In today’s workplace, it is no longer enough to attract talented employees; a safe, fear-free atmosphere is also needed to ensure that people perform to the best of their abilities and the company is successful. But what does a fearless organisation mean? Amy Edmondson, Professor at Harvard, who received the Herbert Simon Award from the Rajk College of Advanced Studies of the Corvinus University in Budapest on Tuesday, spoke about this in her lecture at the Corvinus. According to the economist, a fearless organisation is an environment where staff members dare to ask questions, feel free to express their doubts about an idea, and are not afraid to admit that they made a mistake if they are honest. They do not have to fear that if they have a different opinion about a plan and say so, they will be mocked, scorned, or humiliated.
The latest book by Amy Edmondson: ‘The Fearless Organization: Why Psychological Safety Matters at Work, More than Ever’ was the basis of her lecture. The author has been conducting experiments on the subject for decades, investigating how a fearless workplace affects the people who work in it, the success of the business and the good results of the company, the enterprise, or even a hospital, and the avoidance of tragedies. The importance of this topic is demonstrated by the Gallup 2017 survey: only 3 out of 10 employees feel that their opinion matters at work. But if the number three were to rise to six, as Gallup calculated, it would result in a 12 per cent increase in company productivity and a 40 percent reduction in security incidents.
Let mistakes be allowed
Being honest is not always easy, and when everyone in a group has a good opinion of a programme or plan, it is not easy to be the only one to speak out against it. (It is no coincidence that the saying “Silence is golden, speech is silver” also exists in English). According to Amy Edmondson, silence can have serious consequences: it can lead to security problems, wasted resources, bad business decisions, and even personal regret. So the most important thing is that the atmosphere in the organisation is such that people working in teams dare to express opinions that are different from those of the boss, or even different from those of the whole group. You should also be free to make mistakes and to say so honestly, without fear of consequences.
A striking example for this is an earlier study by the professor: a nurse on a night shift notices that a patient has been prescribed an unusually high dose of a drug by the doctor. Should she call the doctor and ask about it? Rather not, because it had happened once before, and the doctor didn’t like the idea of a nurse disturbing him at night, to put it mildly. The doctor must follow a special protocol, the nurse reassures herself, and does nothing. In this study, Amy Edmondson looked at the outcomes and errors of different hospitals and came to the surprising conclusion that the much better hospitals had many more errors made by nurses. As a recent study has shown, this is because nurses in the better hospital feel free to tell if they have made a mistake, while in the smaller psychologically safe place they keep it secret. Yet it is in the health sector that clearing up mistakes can save lives, as the sector is very sensitive to mistakes. The professor considers mistakes very important, without them there can be no progress, innovation or learning in any organisation, because you can learn from mistakes – most of all from the so-called intelligent mistakes.
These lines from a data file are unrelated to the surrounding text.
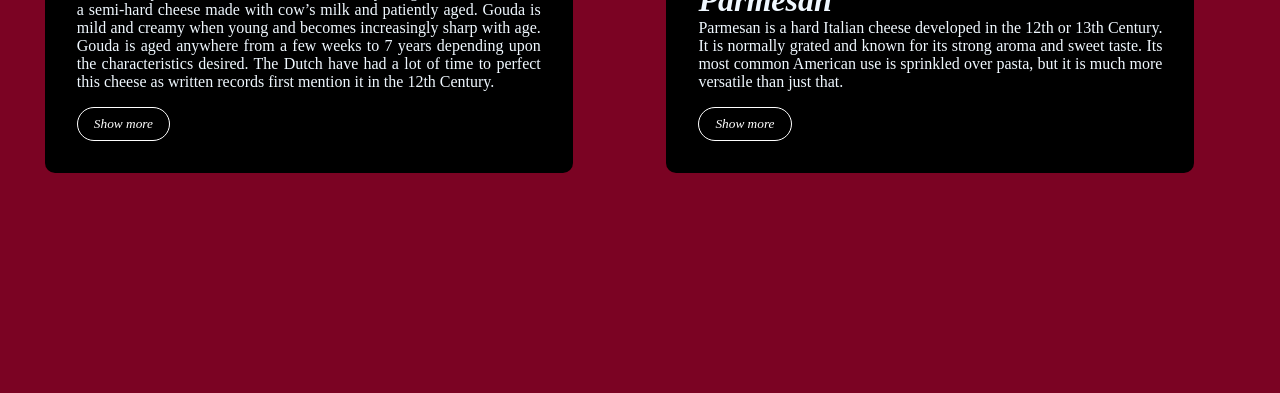
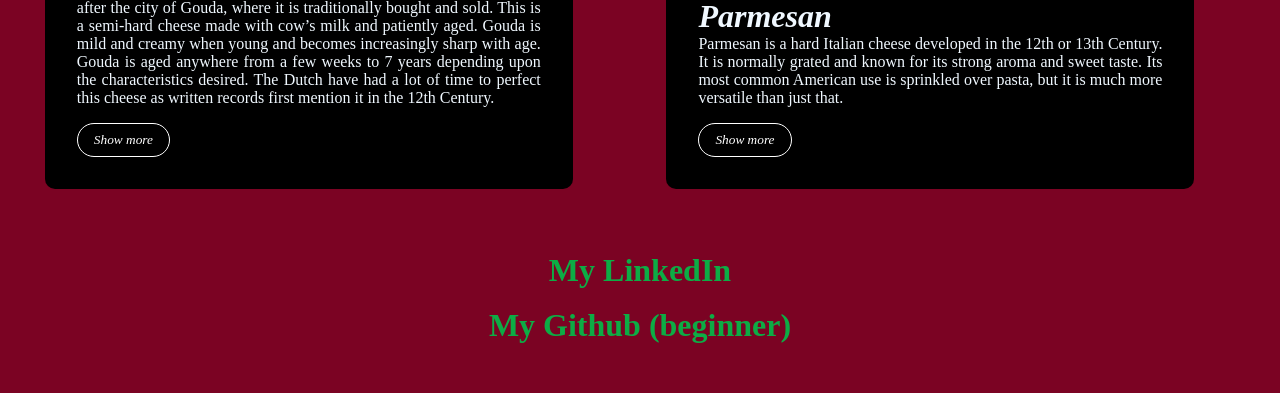
Before and after one commit to Paam-8/DEV.F-M2, a plain HTML site: page 11.21-BoxModel/index.html in a window 1280 px wide. Shown: the part 1992-2385 px from the top of the page. Before the commit the page ends 2210 px from the top, so only its background shows below. Drawn offline with Linux system fonts and the light colour scheme; a web font is replaced by a local one.

Commit message:
fuckingboxmodel

```diff
--- a/11.21-BoxModel/index.html
+++ b/11.21-BoxModel/index.html
@@ -71,4 +71,12 @@
         </div>
     </div>
 </body>
+<footer>
+    <span>
+        <a href="https://www.linkedin.com/in/adame-marin-pedro-alberto-69ab16310/" target="_blank"><h1>My LinkedIn</h1></a>
+    </span>
+    <span>
+        <a href="https://github.com/Paam-8" target="_blank"><h1>My Github (beginner)</h1></a>
+    </span>
+</footer>
 </html>
--- a/11.21-BoxModel/style.css
+++ b/11.21-BoxModel/style.css
@@ -72,9 +72,16 @@ h3{
 
 h3{
     color: aliceblue;
+    padding-top: 1rem;
 }
 
 a{
     color: rgb(5, 88, 34);
     color: rgb(13, 172, 69);
+    text-decoration: none;
 }
+
+span{
+    text-align: center;
+    padding: 2rem;
+}
```
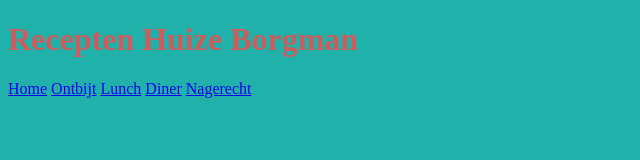
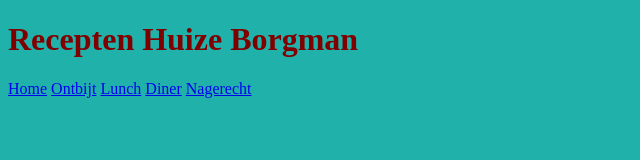
Before and after one commit to Coffee119/coffee119.github.io, a plain HTML site: page index.html in a window 1280 px wide. Shown: the whole page, without its empty margins (0-640 px from the left). Drawn offline with Linux system fonts and the light colour scheme.

Commit message:
Update styles.css

```diff
--- a/css/styles.css
+++ b/css/styles.css
@@ -2,7 +2,7 @@ body {
     background-color: lightseagreen;
   }
   h1 {
-    color: indianred;
+    color: maroon;
   }
   h2 {
     color: rgb(145, 145, 202);
```
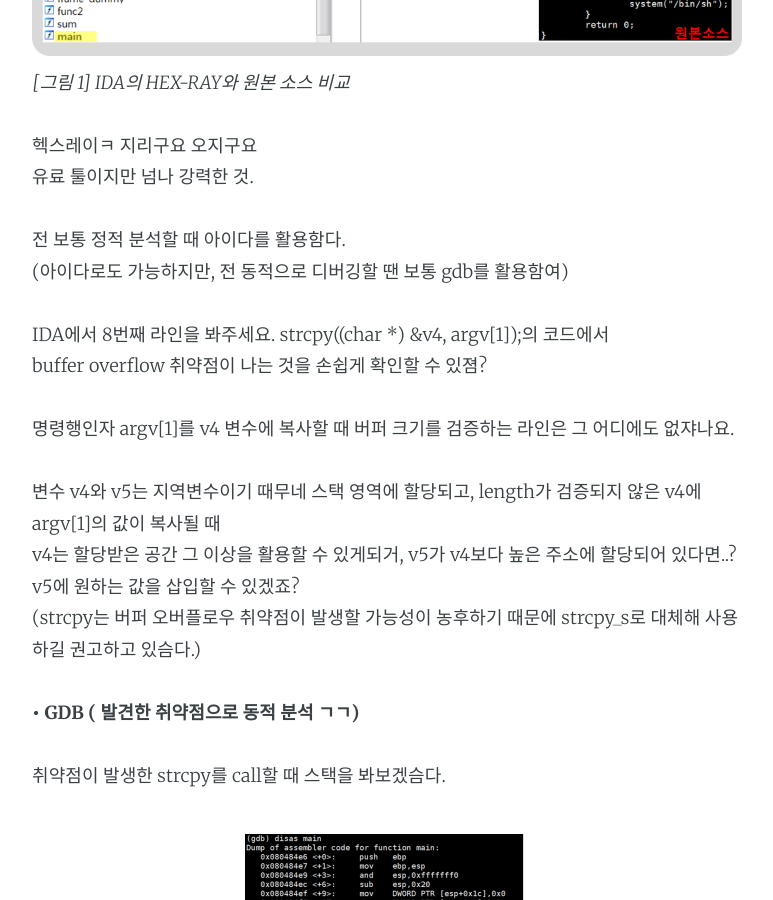
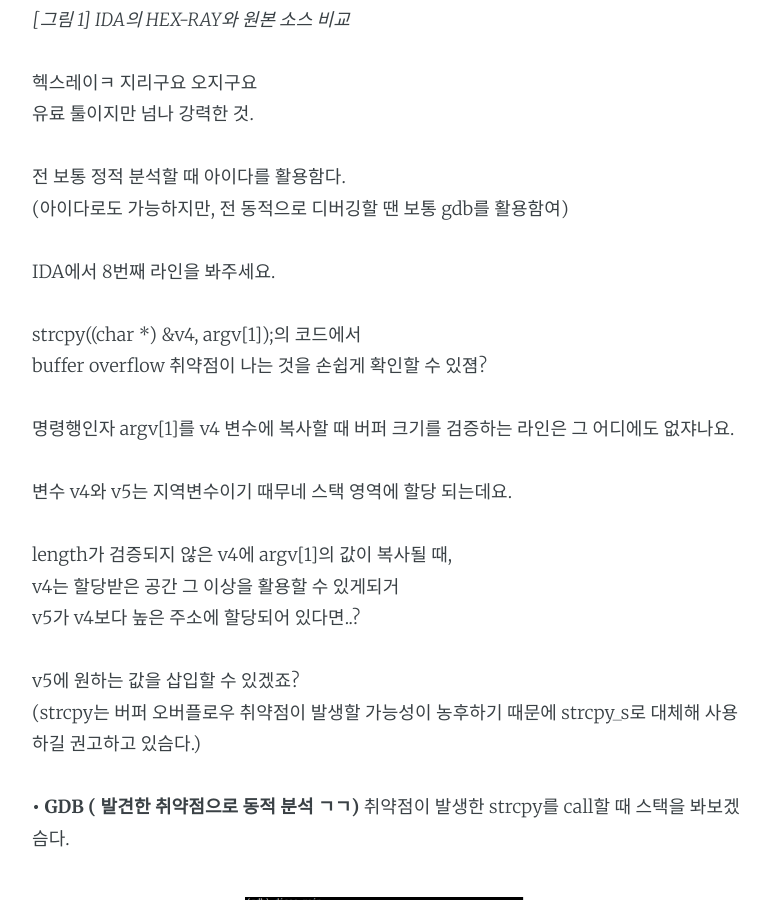
Before and after one commit to tabriz83/umbrain, a Jekyll site: the page built from _posts/2017-01-25-gdb-memory-day3.md, in a window 1280 px wide and 900 px high, scrolled down 1968 px. Shown: the whole window, without its empty margins (253-1026 px from the left). Built offline with Jekyll 4.4.1, drawn with Linux system fonts in a browser that asks for light colours; nearby versions of some CDN libraries; some web fonts are replaced; Markdown is read by kramdown in place of the engine named in the settings.

Commit message:
2017.01.25 Posting

```diff
--- a/_posts/2017-01-25-gdb-memory-day3.md
+++ b/_posts/2017-01-25-gdb-memory-day3.md
@@ -20,7 +20,6 @@
 오늘부터 1일♡
 
 ---
-
 #### 1) Debugging  (IDA, GDB 사용)
 
 우리는 이미 tomato.c 소스가 있지만, 보통 소스는 잘 안주잖아여
@@ -28,7 +27,6 @@
 <br>
 
 **• IDA (취약점 발견 !)**
-
 헥스레이라는 강력한 기능을 제공하는 디스어셈블러임다.
 
 헥스레이는 바이너리를 디컴파일해서 원본 코드와 흡사한 소스를 떨궈줍니다.
@@ -45,19 +43,23 @@
 (아이다로도 가능하지만, 전 동적으로 디버깅할 땐 보통 gdb를 활용함여)
 
 IDA에서 8번째 라인을 봐주세요.
+
 strcpy((char *) &v4, argv[1]);의 코드에서
 buffer overflow 취약점이 나는 것을 손쉽게 확인할 수 있졈?
 
 명령행인자 argv[1]를 v4 변수에 복사할 때 버퍼 크기를 검증하는 라인은 그 어디에도 없쟈나요.
 
-변수 v4와 v5는 지역변수이기 때무네 스택 영역에 할당되고, length가 검증되지 않은 v4에 argv[1]의 값이 복사될 때
-v4는 할당받은 공간 그 이상을 활용할 수 있게되거, v5가 v4보다 높은 주소에 할당되어 있다면..?
+변수 v4와 v5는 지역변수이기 때무네 스택 영역에 할당 되는데요.
+
+length가 검증되지 않은 v4에 argv[1]의 값이 복사될 때,
+v4는 할당받은 공간 그 이상을 활용할 수 있게되거
+v5가 v4보다 높은 주소에 할당되어 있다면..?
+
 v5에 원하는 값을 삽입할 수 있겠죠?
 (strcpy는 버퍼 오버플로우 취약점이 발생할 가능성이 농후하기 때문에 strcpy_s로 대체해 사용하길 권고하고 있슴다.)
 <br>
 
 **• GDB ( 발견한 취약점으로 동적 분석 ㄱㄱ)**
-
 취약점이 발생한 strcpy를 call할 때 스택을 봐보겠슴다.
 
 ![](../assets/Post_Images/2017/01/25/gdb_memory_day3/gdb-memory-day3-2.png)
@@ -135,7 +137,6 @@
 이제 v5가 0x00000001이 되면 셸을 띄울 수 있겠죵?
 
 ---
-
 #### 2) EXPLOIT
 
 ![](../assets/Post_Images/2017/01/25/gdb_memory_day3/gdb-memory-day3-10.png)
@@ -193,9 +194,9 @@
 whoami 명령어의 출력 값이 입력 값으로 넘어가고 있어요(arr을 보세요)!
 
 어떻게 활용하는지 감이 오시냐염?
-<br>
 
-#### 3) 최종
+---
+#### 3) FINAL
 
 ![](../assets/Post_Images/2017/01/25/gdb_memory_day3/gdb-memory-day3-15.png)
 *[그림 15] exploit 성공! (1)*
```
A good leader asks questions and encourages
What is it that makes people in an organisation stay silent? ‘Because often, if we speak out, we can save lives’, said Amy Edmondson. People don’t take the risk to disagree; listening is easy, disagreeing is often difficult. They don’t want to be in a group with a different position to everyone else. They especially hate it when they are new to the workplace, and, of course, everyone wants to be a nice colleague.
What can a boss do in an organisation to create the fearless atmosphere needed for meaningful and effective work? It is very important how the leader reacts to problems, bad news, to conduct a meeting well. A good leader encourages his or her staff members to ask sensible questions, is a good questioner, humane, empathetic, and curious. In fact, there are successful companies where loyalty is no longer about agreeing with everything and not speaking out, but about disagreeing with something. A good leader will say this when he or she sees that the staff members agree with everything that is presented: “Gentlemen, I am glad you all agree. Still, let’s take some time to think about what we don’t agree on,” says Amy Edmondson.
Since 2004, Corvinus University’s Rajk College of Advanced Studies has awarded annually the Herbert Simon Award (in memory of the Nobel Prize-winning American political scientist) to professionals whose work has made a significant contribution to solving business problems or inspired the thinking of the members of the Rajk College of Advanced Studies. This award is voted on democratically by the students of the college for advanced studies only. The award also includes a public lecture by the awardee at Corvinus, open to all interested parties. This year’s awardee is Amy Edmondson.
Photo credit: Evgenia Eliseeva, Wikipedia and Corvinus